Matt is a 27-year-old with a good education, a promising job history and — on this particular afternoon — a heroin overdose that has sent him to the emergency room.
His distressed parents, who called 911 when they found him unconscious, tell hospital workers that Matt has bipolar disorder. The disease was well-controlled until he was hurt in an auto accident some months earlier. He became dependent on prescription pain killers and soon switched to heroin because it was cheaper and easier to buy.
After the accident, Matt’s life fell apart. He stopped taking his medications, was fired for threatening his boss, and moved back with his parents, who are now scared of him because he has threatened them (though he’s never hurt anyone).
A shot of naloxone awakens Matt from his overdose. Two hours later, alert and agitated, he refuses the hospital’s offer to transfer him to a detoxification program.
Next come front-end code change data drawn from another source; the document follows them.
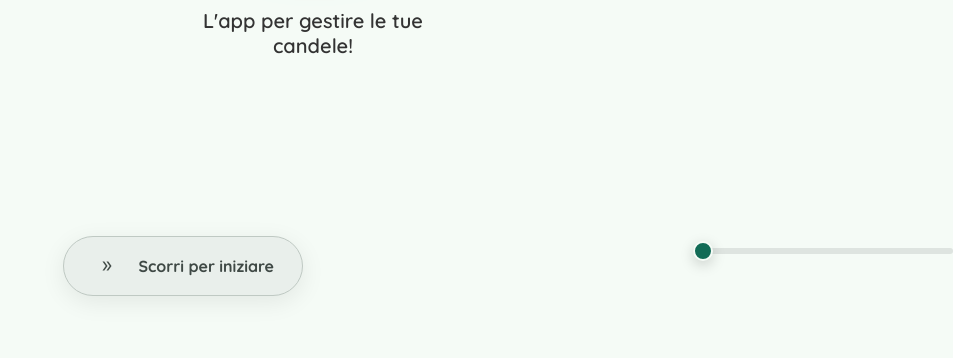
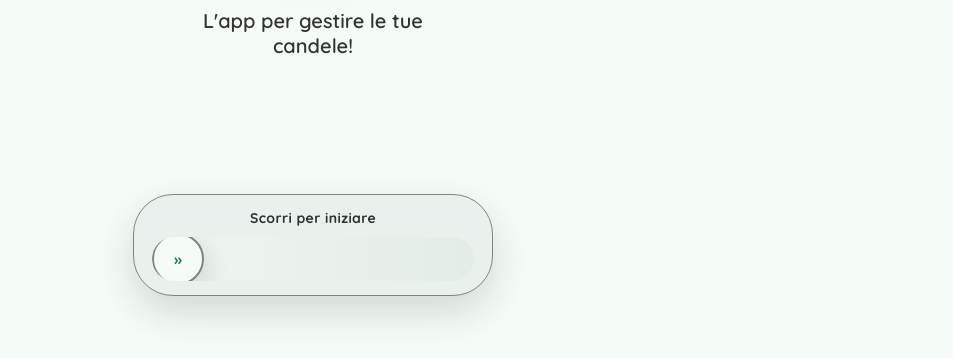
Before and after one commit to EsterAlyssa/CandleApp, a plain HTML site: page candle_app/index.html in a window 1280 px wide. Shown: the part 394-752 px from the top of the page, without its empty margins (327-1280 px from the left). Drawn offline with nearby package versions, Linux system fonts and the light colour scheme.

Commit message:
correzione slider e colori

```diff
--- a/candle_app/css/style.css
+++ b/candle_app/css/style.css
@@ -436,21 +436,79 @@ input[type="password"]:focus {
     text-align: center;
 }
 
-/* Landing start button: pill, themed */
-.btn-start {
-    background-color: var(--md-sys-color-surface-container);
-    color: var(--md-sys-color-on-surface-variant);
-    border: 1px solid var(--md-sys-color-outline-variant);
-    padding: 14px 28px;
-    border-radius: 30px;
-    font-size: 16px;
-    display: flex;
-    align-items: center;
-    gap: 14px;
+/* Landing slider (slide to start) */
+.slide-start {
+    width: 100%;
+    max-width: 360px;
+    background: var(--md-sys-color-surface-container);
+    opacity: 0.9;
+    border: 1px solid var(--md-sys-color-outline);
+    border-radius: 40px;
+    padding: 14px 18px;
+    backdrop-filter: blur(12px);
+    box-shadow: 0 16px 40px rgba(0, 0, 0, 0.16);
+    transition: background 0.3s ease, transform 0.2s ease;
+    position: relative;
+    overflow: hidden;
+}
+
+.slide-label {
+    display: block;
+    text-align: center;
+    color: var(--md-sys-color-on-surface);
+    font-weight: 700;
+    font-size: 14px;
+    margin-bottom: 10px;
+    letter-spacing: 0.4px;
+}
+
+.slide-track {
+    position: relative;
+    height: 44px;
+    border-radius: 999px;
+    background: linear-gradient(90deg, var(--md-sys-color-surface-container-low), var(--md-sys-color-surface-container-high));
+    overflow: hidden;
+    transition: background 0.4s ease;
+}
+
+.slide-track:hover {
+    background: linear-gradient(90deg, var(--md-sys-color-surface-container), var(--md-sys-color-surface-container-high));
+}
+
+.slide-thumb {
+    position: absolute;
+    top: 50%;
+    left: 0;
+    transform: translate(0, -50%);
+    width: 52px;
+    height: 52px;
+    border-radius: 50%;
+    background: var(--md-sys-color-surface);
+    display: flex;
+    align-items: center;
+    justify-content: center;
+    cursor: pointer;
+    border: 2px solid var(--md-sys-color-outline);
+    box-shadow: 0 10px 30px rgba(0, 0, 0, 0.18);
+    font-weight: 800;
+    color: var(--md-sys-color-primary);
+    user-select: none;
+}
+
+.slide-thumb:active {
+    transform: translate(0, -50%) scale(0.95);
+}
+
+.slide-thumb:hover {
+    box-shadow: 0 14px 34px rgba(0, 0, 0, 0.22);
+}
+
+.landing-start-div {
+    width: 100%;
+    max-width: 420px;
     margin: 0 auto;
-    cursor: pointer;
-    box-shadow: 0 6px 24px rgba(0,0,0,0.08);
-    font-weight: 700;
+    display: flex;
+    justify-content: center;
 }
 
 /* Ensure add-button in Magazzino uses full width and primary styling */
@@ -637,9 +695,9 @@ input[type="password"]:focus {
     vertical-align: middle;
 }
 
-    .login-title { font-size: 28px; }
-    .logo-img.small { width: 80px; }
-}
+.login-title { font-size: 28px; }
+.logo-img.small { width: 80px; }
+
 
 /* ============================================
    REGISTRAZIONE
@@ -2171,4 +2229,3 @@ select.input-field {
     color: var(--md-sys-color-on-surface-variant);
     font-size: 15px;
 }
-}
--- a/candle_app/js/views/landing.js
+++ b/candle_app/js/views/landing.js
@@ -2,7 +2,7 @@
 // LANDING.JS - Pagina iniziale (Home 1)
 // ===================================================
 
-import { createLogo, createStartButton } from '../components.js?v=3';
+import { createLogo } from '../components.js?v=3';
 import { supabase } from '../supabase.js';
 
 export async function renderLanding(container) {
@@ -53,29 +53,62 @@ export async function renderLanding(container) {
     subtitle.innerHTML = "L'app per gestire le tue<br>candele!";
     wrapper.appendChild(subtitle);
 
-    // Bottone start + slider "scorri"
+    // Slider “Scorri per iniziare” (stile iOS)
     const startDiv = document.createElement('div');
     startDiv.className = 'landing-start-div';
 
-    const startBtn = createStartButton('Scorri per iniziare');
-    startBtn.onclick = triggerStart;
+    const sliderContainer = document.createElement('div');
+    sliderContainer.className = 'slide-start';
 
-    const slider = document.createElement('input');
-    slider.type = 'range';
-    slider.min = '0';
-    slider.max = '100';
-    slider.value = '0';
-    slider.className = 'landing-slider';
-    slider.oninput = () => {
-        if (slider.value === slider.max) {
+    const sliderLabel = document.createElement('span');
+    sliderLabel.className = 'slide-label';
+    sliderLabel.textContent = 'Scorri per iniziare';
+    sliderContainer.appendChild(sliderLabel);
+
+    const sliderTrack = document.createElement('div');
+    sliderTrack.className = 'slide-track';
+
+    const sliderThumb = document.createElement('div');
+    sliderThumb.className = 'slide-thumb';
+    sliderThumb.textContent = '»';
+    sliderTrack.appendChild(sliderThumb);
+
+    sliderContainer.appendChild(sliderTrack);
+    startDiv.appendChild(sliderContainer);
+    wrapper.appendChild(startDiv);
+
+    // Drag behavior
+    let dragging = false;
+    let startX = 0;
+    let startLeft = 0;
+
+    sliderThumb.addEventListener('pointerdown', (e) => {
+        dragging = true;
+        startX = e.clientX;
+        startLeft = sliderThumb.offsetLeft;
+        sliderThumb.setPointerCapture(e.pointerId);
+    });
+
+    sliderThumb.addEventListener('pointermove', (e) => {
+        if (!dragging) return;
+        const delta = e.clientX - startX;
+        const trackWidth = sliderTrack.clientWidth - sliderThumb.offsetWidth;
+        let next = Math.min(Math.max(0, startLeft + delta), trackWidth);
+        sliderThumb.style.left = `${next}px`;
+        if (next >= trackWidth) {
             triggerStart();
-            setTimeout(() => { slider.value = '0'; }, 300);
+            setTimeout(() => {
+                sliderThumb.style.left = '0px';
+            }, 250);
         }
+    });
+
+    const stopDrag = () => {
+        dragging = false;
+        sliderThumb.style.left = '0px';
     };
-
-    startDiv.appendChild(startBtn);
-    startDiv.appendChild(slider);
-    wrapper.appendChild(startDiv);
+    sliderThumb.addEventListener('pointerup', stopDrag);
+    sliderThumb.addEventListener('pointercancel', stopDrag);
 
     async function triggerStart() {
         const { data: { session } } = await supabase.auth.getSession();
```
He gets into a shouting argument with his father, frightening other patients and staffers in the emergency department, and stalks out alone — presumably to find a new fix.
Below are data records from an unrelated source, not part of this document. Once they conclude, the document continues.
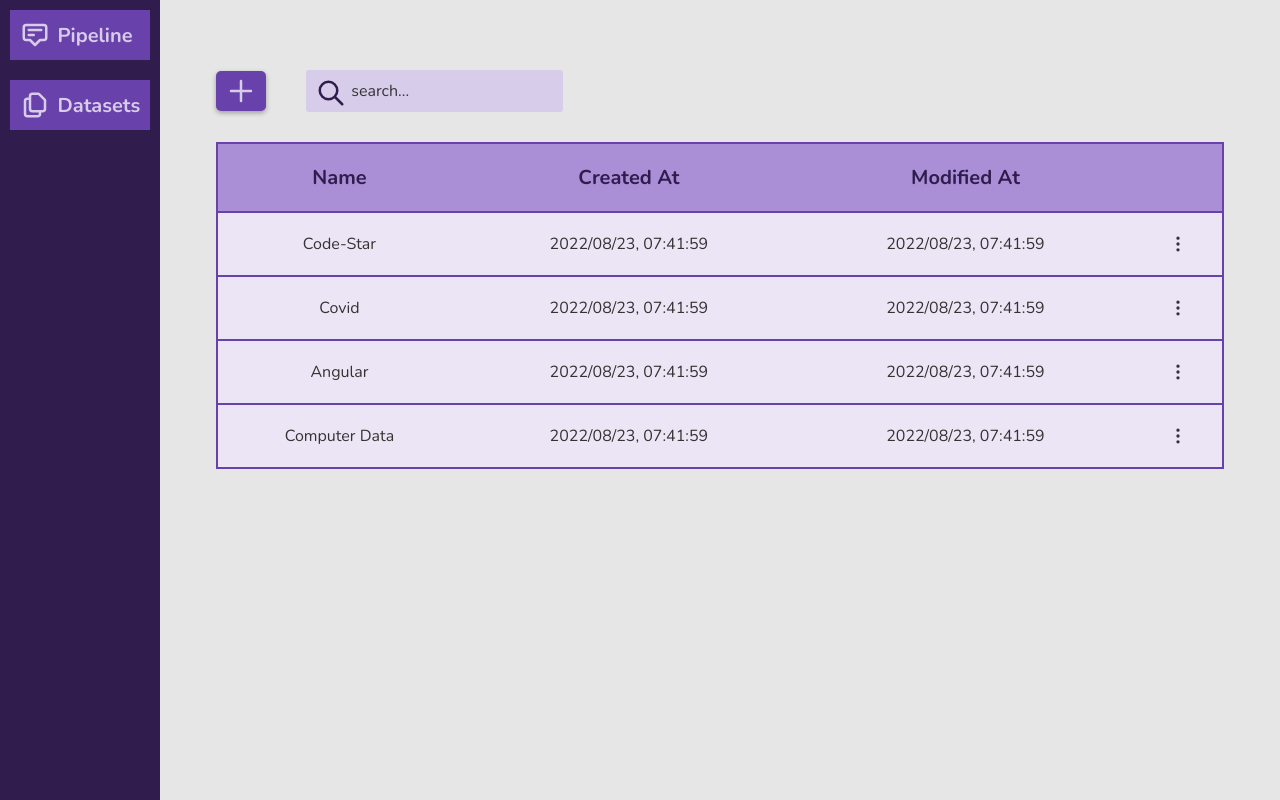
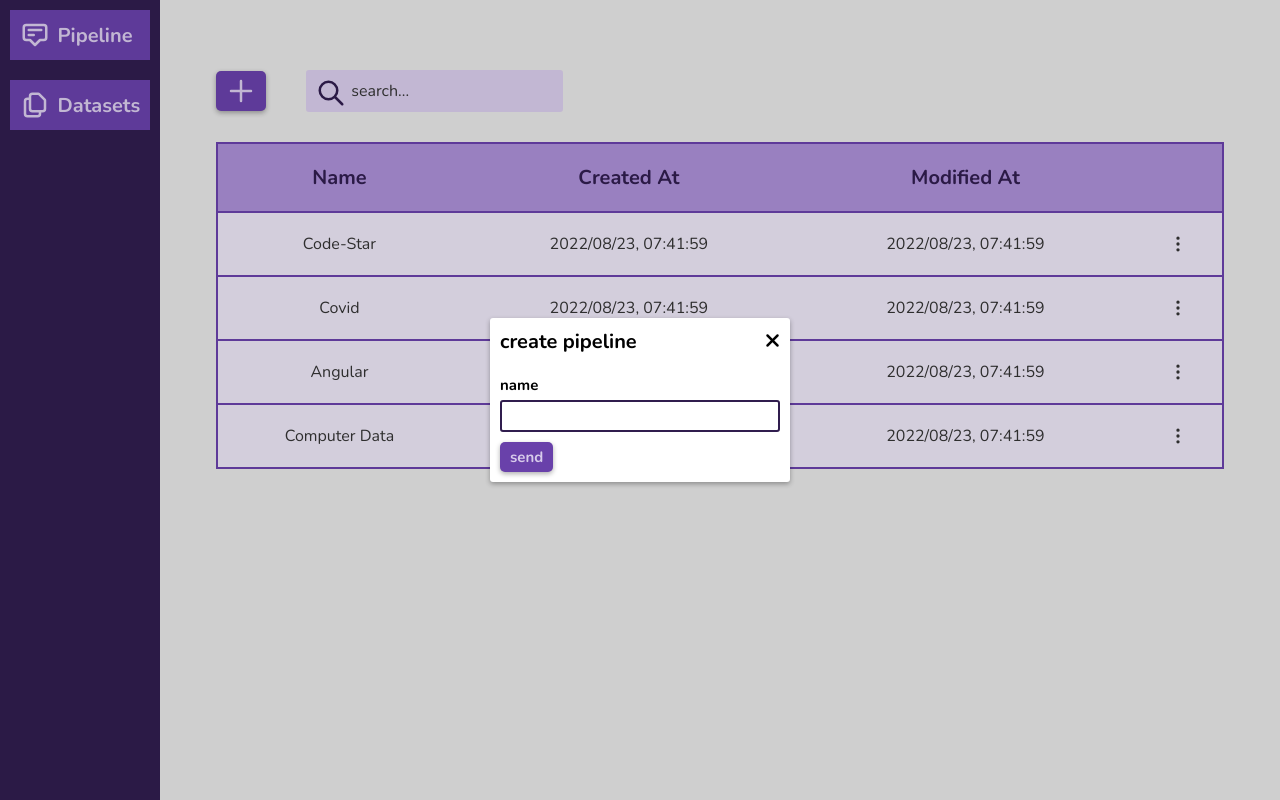
Before and after one commit to Star-Academy/Summer1401-Project-Team03, an Angular app in the folder client/: page /pipeline-inventory in a window 1280 px wide. Both pictures are taken after a click on the button 241 px from the left and 91 px from the top of the page. Built offline with nearby package versions, Linux system fonts and the light colour scheme.

Commit message:
[FEATURE] modal for pipeline creation

```diff
--- a/client/src/app/components/modal/modal.component.ts
+++ b/client/src/app/components/modal/modal.component.ts
@@ -1,4 +1,4 @@
-import {Component, ElementRef, Input, ViewChild} from '@angular/core';
+import {Component, ElementRef, EventEmitter, Input, Output, ViewChild} from '@angular/core';
 
 @Component({
     selector: 'app-modal',
@@ -10,6 +10,8 @@ export class ModalComponent {
 
     @Input() public title: string = '';
 
+    @Output() public modalClosed = new EventEmitter();
+
     public openModal(): void {
         const host = this.modal.nativeElement as HTMLDialogElement;
         host.showModal();
@@ -18,5 +20,6 @@ export class ModalComponent {
     public closeModal(): void {
         const host = this.modal.nativeElement as HTMLDialogElement;
         host.close();
+        this.modalClosed.emit();
     }
 }
--- a/client/src/app/pages/dataset-inventory/components/import-button/import-button.component.html
+++ b/client/src/app/pages/dataset-inventory/components/import-button/import-button.component.html
@@ -1,7 +1,7 @@
 <app-button (click)="modal.openModal()">
     <app-svg iconType="plus"> </app-svg>
 </app-button>
-<app-modal #mymodal title="import dataset">
+<app-modal #datasetImport title="import dataset" (modalClosed)="clearFile()">
     <div class="upload">
         <label>
             upload
--- a/client/src/app/pages/dataset-inventory/components/import-button/import-button.component.ts
+++ b/client/src/app/pages/dataset-inventory/components/import-button/import-button.component.ts
@@ -8,7 +8,7 @@ import {InventoryService} from 'src/app/services/inventory.service';
     styleUrls: ['./import-button.component.scss'],
 })
 export class ImportButtonComponent {
-    @ViewChild('mymodal') public modal!: ModalComponent;
+    @ViewChild('datasetImport') public modal!: ModalComponent;
     public file: File | null = null;
 
     public constructor(private inventoryService: InventoryService) {}
@@ -20,6 +20,10 @@ export class ImportButtonComponent {
         }
     }
 
+    public clearFile(): void {
+        this.file = null;
+    }
+
     public async uploadFile(): Promise<void> {
         if (this.file) await this.inventoryService.uploadDataSet(this.file);
     }
--- a/client/src/app/pages/dataset-inventory/dataset-inventory.component.ts
+++ b/client/src/app/pages/dataset-inventory/dataset-inventory.component.ts
@@ -20,11 +20,6 @@ export class DatasetInventoryComponent {
         if (item) item.openedSettingModal = false;
     }
 
-    public addItem(): void {
-        console.log(`Added item`);
-        // Connect to inventory service
-    }
-
     public renameItem(id: number): void {
         console.log(`Renamed item ${id}`);
         // Connect to inventory service
--- a/client/src/app/pages/pipeline-inventory/components/pipeline-add-button/pipeline-add-button.component.html
+++ b/client/src/app/pages/pipeline-inventory/components/pipeline-add-button/pipeline-add-button.component.html
@@ -1,7 +1,7 @@
 <app-button (click)="modal.openModal()">
     <app-svg iconType="plus"> </app-svg>
 </app-button>
-<app-modal #pipelineAdd title="import dataset">
-    <app-text-input></app-text-input>
-    <app-button (click)="uploadFile()">send</app-button>
+<app-modal #pipelineAdd title="create pipeline" (modalClosed)="clearName()">
+    <app-text-input label="name" type="text" [(value)]="pipelineName"></app-text-input>
+    <app-button (click)="createPipeline()">send</app-button>
 </app-modal>
--- a/client/src/app/pages/pipeline-inventory/components/pipeline-add-button/pipeline-add-button.component.ts
+++ b/client/src/app/pages/pipeline-inventory/components/pipeline-add-button/pipeline-add-button.component.ts
@@ -9,18 +9,11 @@ import {InventoryService} from 'src/app/services/inventory.service';
 })
 export class PipelineAddButtonComponent {
     @ViewChild('pipelineAdd') public modal!: ModalComponent;
-    public file: File | null = null;
+    public pipelineName: string = '';
 
-    public constructor(private inventoryService: InventoryService) {}
+    public createPipeline(): void {}
 
-    public setFile(event: Event): void {
-        const files = (event.target as HTMLInputElement).files;
-        if (files && files.length) {
-            this.file = files[0];
-        }
-    }
-
-    public async uploadFile(): Promise<void> {
-        if (this.file) await this.inventoryService.uploadDataSet(this.file);
+    public clearName(): void {
+        this.pipelineName = '';
     }
 }
--- a/client/src/app/pages/pipeline-inventory/pipeline-inventory.component.html
+++ b/client/src/app/pages/pipeline-inventory/pipeline-inventory.component.html
@@ -1,8 +1,6 @@
 <div class="inventory">
     <div class="inventory__header">
-        <app-button (click)="addItem()">
-            <app-svg iconType="plus"></app-svg>
-        </app-button>
+        <app-pipeline-add-button></app-pipeline-add-button>
         <app-search-box (searchPhraseChange)="searchPhrase = $event"></app-search-box>
     </div>
 
--- a/client/src/app/pages/pipeline-inventory/pipeline-inventory.component.ts
+++ b/client/src/app/pages/pipeline-inventory/pipeline-inventory.component.ts
@@ -20,11 +20,6 @@ export class PipelineInventoryComponent {
         if (item) item.openedSettingModal = false;
     }
 
-    public addItem(): void {
-        console.log(`Added item`);
-        // Connect to inventory service
-    }
-
     public renameItem(id: number): void {
         console.log(`Renamed item ${id}`);
         // Connect to inventory service
```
Major threat to safety
“Matt” is a composite figure drawn from several cases described by Massachusetts health professionals that illustrate the challenges emergency departments face treating a growing number of patients with behavioral issues that stem from a combination of psychiatric illness and opioid addiction.
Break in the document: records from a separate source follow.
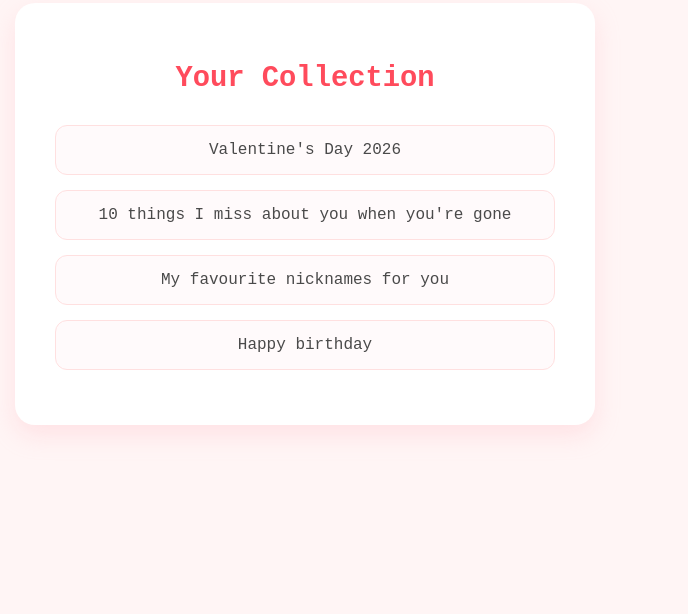
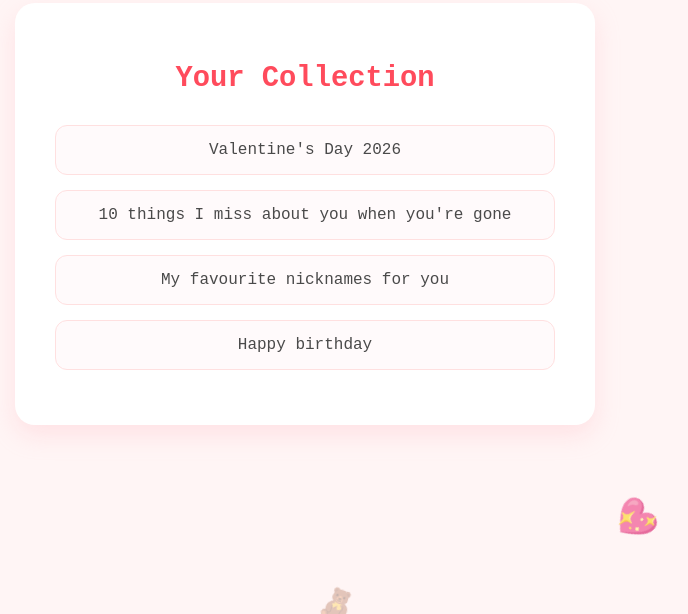
Before and after one commit to avi-singh-19/for-my-faraday, a website: page index.html in a window 1280 px wide. Shown: the part 186-800 px from the top of the page, without its empty margins (335-1023 px from the left). Drawn offline with Linux system fonts and the light colour scheme.

Commit message:
index.html tweak

```diff
--- a/index.html
+++ b/index.html
@@ -82,6 +82,34 @@
             opacity: 1;
             text-decoration: underline;
         }
+
+        /* Floating Elements Style */
+        .floating-item {
+            position: fixed;
+            bottom: -50px; /* Start just off-screen */
+            font-size: 2rem;
+            user-select: none;
+            pointer-events: none; /* So she can click "through" them to the buttons */
+            z-index: -1; /* Keep them behind the text and buttons */
+            animation: floatUp linear infinite;
+        }
+
+        @keyframes floatUp {
+            0% {
+                transform: translateY(0) rotate(0deg);
+                opacity: 0;
+            }
+            10% {
+                opacity: 0.7;
+            }
+            90% {
+                opacity: 0.7;
+            }
+            100% {
+                transform: translateY(-110vh) rotate(360deg);
+                opacity: 0;
+            }
+        }
     </style>
 </head>
 <body>
@@ -118,6 +146,36 @@
         }
     }
     loadArchive();
+
+    function createFloatingIcons() {
+    const icons = ['❤️', '🧸', '💖', '🧸', '✨'];
+    const container = document.body;
+
+    setInterval(() => {
+        const icon = document.createElement('div');
+        icon.className = 'floating-item';
+        icon.innerText = icons[Math.floor(Math.random() * icons.length)];
+
+        // Randomize position and speed
+        const startX = Math.random() * window.innerWidth;
+        const duration = 10 + Math.random() * 15; // Between 10 and 25 seconds
+        const size = 1 + Math.random() * 1.5; // Random sizes
+
+        icon.style.left = `${startX}px`;
+        icon.style.animationDuration = `${duration}s`;
+        icon.style.fontSize = `${size}rem`;
+
+        container.appendChild(icon);
+
+        // Clean up: remove the icon after it finishes floating
+        setTimeout(() => {
+            icon.remove();
+        }, duration * 1000);
+    }, 2000); // Create a new icon every 2 seconds
+    }
+
+    // Start the floating magic!
+    createFloatingIcons();
 </script>
 
 </body>
```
Emergency departments (EDs) are on the front lines of this challenge, which strains their resources and makes it harder to serve other patients.
The problem also poses a huge patient safety risk. The ECRI Institute, a national organization that examines safety, quality, and cost-effectiveness in healthcare, identified the problem of “inadequate management of behavioral health issues in non-behavioral-health settings” as among the top 10 threats to patient safety for 2016. The Institute describes the behavior as “frightening or frustrating for the staff, especially if they are ill-equipped to handle them,” and added that it “can lead to injury or even death of patients or staff.”
The problem has led to the testing of new models at community hospitals like Beth Israel Deaconess Hospital-Plymouth and Holyoke Medical Center aimed at improving health care quality for patients as well as the safety of staff members.